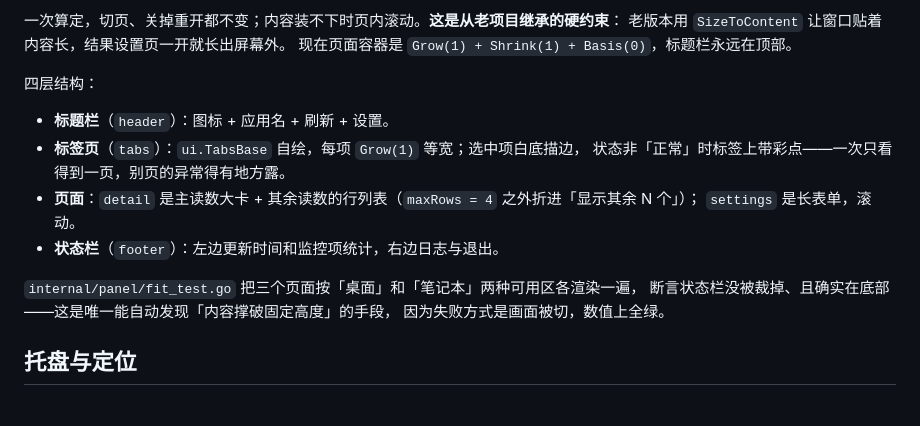
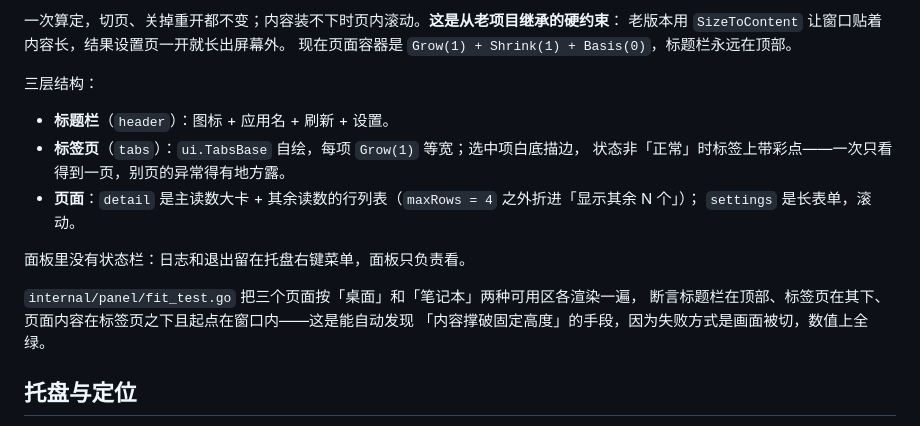
Before and after one commit to ther000/SeeAll, a Markdown page: docs/design.md, the part around the change. Rendered like a GitHub page.

```diff
--- a/docs/design.md
+++ b/docs/design.md
@@ -109,18 +109,19 @@ Height = round(840 / scale)
 老版本用 `SizeToContent` 让窗口贴着内容长，结果设置页一开就长出屏幕外。
 现在页面容器是 `Grow(1) + Shrink(1) + Basis(0)`，标题栏永远在顶部。
 
-四层结构：
+三层结构：
 
 - **标题栏**（`header`）：图标 + 应用名 + 刷新 + 设置。
 - **标签页**（`tabs`）：`ui.TabsBase` 自绘，每项 `Grow(1)` 等宽；选中项白底描边，
   状态非「正常」时标签上带彩点——一次只看得到一页，别页的异常得有地方露。
 - **页面**：`detail` 是主读数大卡 + 其余读数的行列表（`maxRows = 4` 之外折进「显示其余 N 个」）；
   `settings` 是长表单，滚动。
-- **状态栏**（`footer`）：左边更新时间和监控项统计，右边日志与退出。
+
+面板里没有状态栏：日志和退出留在托盘右键菜单，面板只负责看。
 
 `internal/panel/fit_test.go` 把三个页面按「桌面」和「笔记本」两种可用区各渲染一遍，
-断言状态栏没被裁掉、且确实在底部——这是唯一能自动发现「内容撑破固定高度」的手段，
-因为失败方式是画面被切，数值上全绿。
+断言标题栏在顶部、标签页在其下、页面内容在标签页之下且起点在窗口内——这是能自动发现
+「内容撑破固定高度」的手段，因为失败方式是画面被切，数值上全绿。
 
 ## 托盘与定位
 
```
Also changed, not shown: README.md (+5 -4 lines), docs/panel-mouse.png, docs/panel-settings.png, docs/panel-system.png, 5 other files.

----------------

What you need to do. Copy every line from the material in which the word "因为失败方式是画面被切" can be found.

Output.
-因为失败方式是画面被切，数值上全绿。
+「内容撑破固定高度」的手段，因为失败方式是画面被切，数值上全绿。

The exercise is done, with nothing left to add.